Your response should be a copy of each line in the listing below that includes the word "notification".

========================

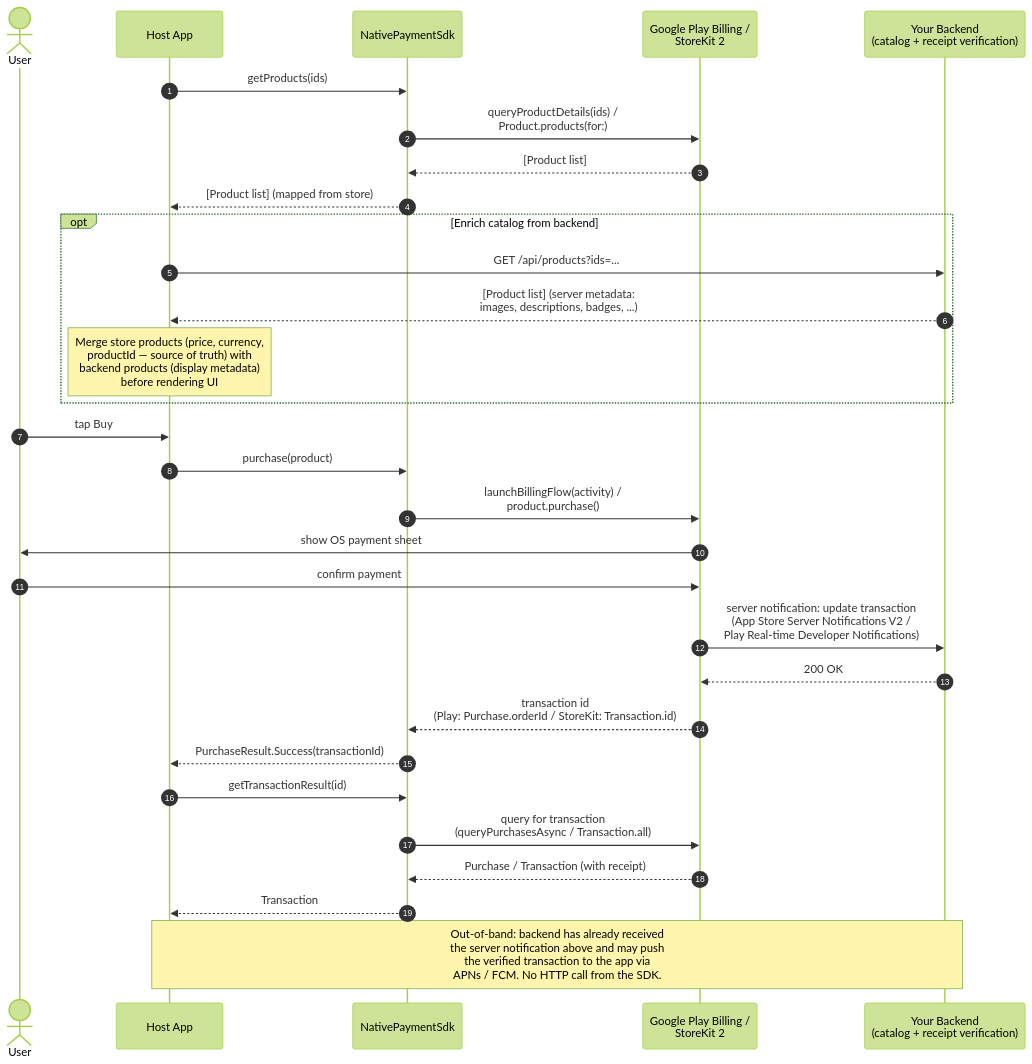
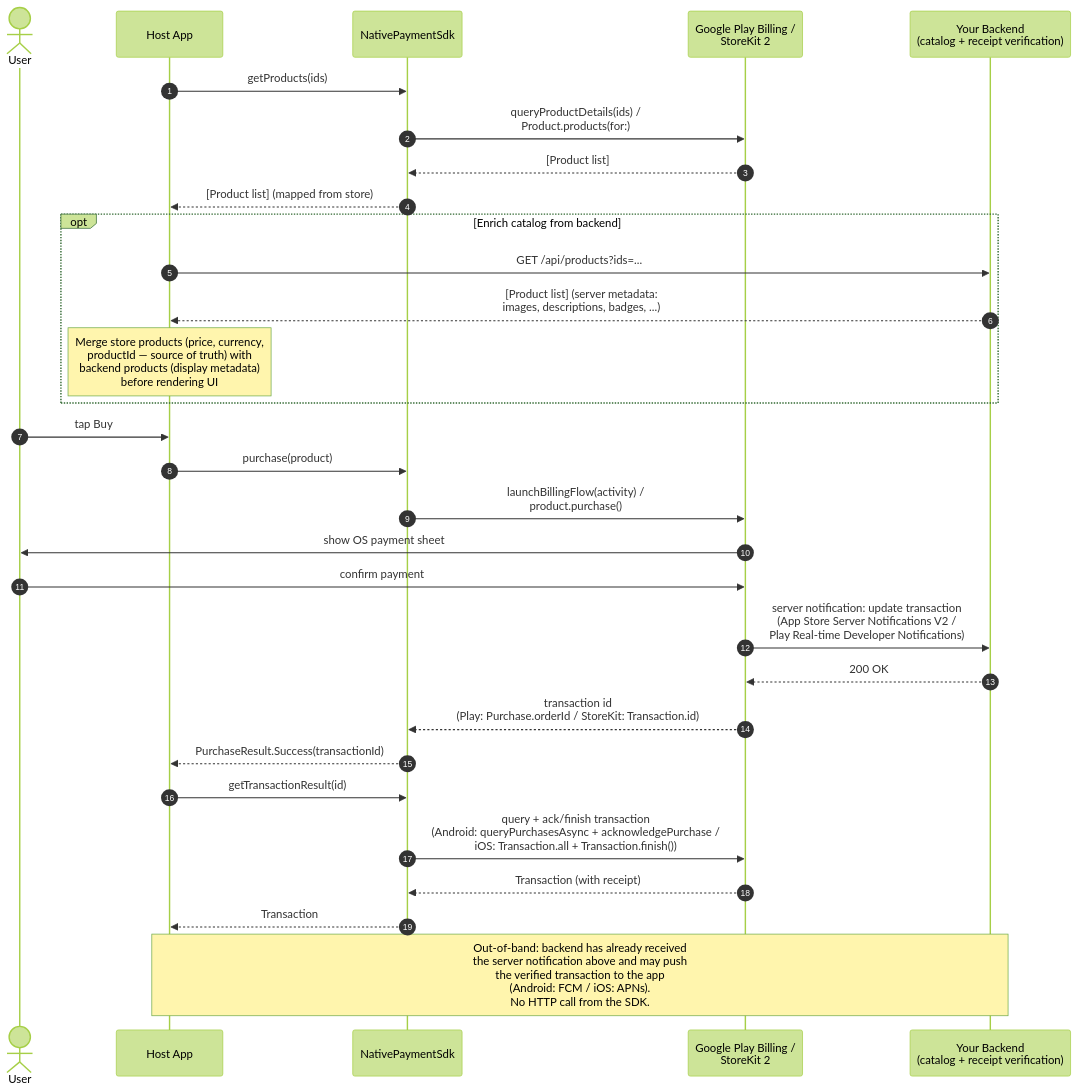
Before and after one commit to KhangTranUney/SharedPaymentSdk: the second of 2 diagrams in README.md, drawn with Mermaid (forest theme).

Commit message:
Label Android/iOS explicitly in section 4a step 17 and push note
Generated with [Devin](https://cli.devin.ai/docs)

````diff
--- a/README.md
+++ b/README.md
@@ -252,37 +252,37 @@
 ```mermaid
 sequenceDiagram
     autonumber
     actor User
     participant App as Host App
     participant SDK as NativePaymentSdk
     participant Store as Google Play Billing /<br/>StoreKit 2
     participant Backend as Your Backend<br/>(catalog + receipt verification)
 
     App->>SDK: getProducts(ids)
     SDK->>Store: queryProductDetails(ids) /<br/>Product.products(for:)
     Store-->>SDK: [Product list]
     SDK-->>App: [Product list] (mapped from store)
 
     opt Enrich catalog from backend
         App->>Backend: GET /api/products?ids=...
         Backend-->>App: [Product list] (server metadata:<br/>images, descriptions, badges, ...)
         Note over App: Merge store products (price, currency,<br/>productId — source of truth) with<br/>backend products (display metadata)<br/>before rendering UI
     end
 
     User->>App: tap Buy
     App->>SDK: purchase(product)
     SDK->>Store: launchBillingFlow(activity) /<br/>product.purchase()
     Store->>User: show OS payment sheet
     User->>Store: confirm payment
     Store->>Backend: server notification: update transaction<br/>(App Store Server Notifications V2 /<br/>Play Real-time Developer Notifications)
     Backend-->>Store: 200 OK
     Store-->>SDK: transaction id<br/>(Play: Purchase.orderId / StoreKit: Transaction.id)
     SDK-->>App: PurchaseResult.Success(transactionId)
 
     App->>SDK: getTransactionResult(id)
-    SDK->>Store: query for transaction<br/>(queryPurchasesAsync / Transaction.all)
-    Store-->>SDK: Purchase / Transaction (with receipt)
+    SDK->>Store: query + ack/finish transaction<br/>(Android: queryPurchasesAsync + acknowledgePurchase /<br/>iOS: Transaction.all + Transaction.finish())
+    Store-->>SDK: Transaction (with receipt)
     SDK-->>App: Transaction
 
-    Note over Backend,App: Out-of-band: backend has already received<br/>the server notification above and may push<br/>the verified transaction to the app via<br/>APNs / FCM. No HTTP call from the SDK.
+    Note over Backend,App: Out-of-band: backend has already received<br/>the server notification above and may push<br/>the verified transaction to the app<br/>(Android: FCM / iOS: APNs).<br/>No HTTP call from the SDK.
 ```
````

========================

### RESPONSE
     Store->>Backend: server notification: update transaction<br/>(App Store Server Notifications V2 /<br/>Play Real-time Developer Notifications)
-    Note over Backend,App: Out-of-band: backend has already received<br/>the server notification above and may push<br/>the verified transaction to the app via<br/>APNs / FCM. No HTTP call from the SDK.
+    Note over Backend,App: Out-of-band: backend has already received<br/>the server notification above and may push<br/>the verified transaction to the app<br/>(Android: FCM / iOS: APNs).<br/>No HTTP call from the SDK.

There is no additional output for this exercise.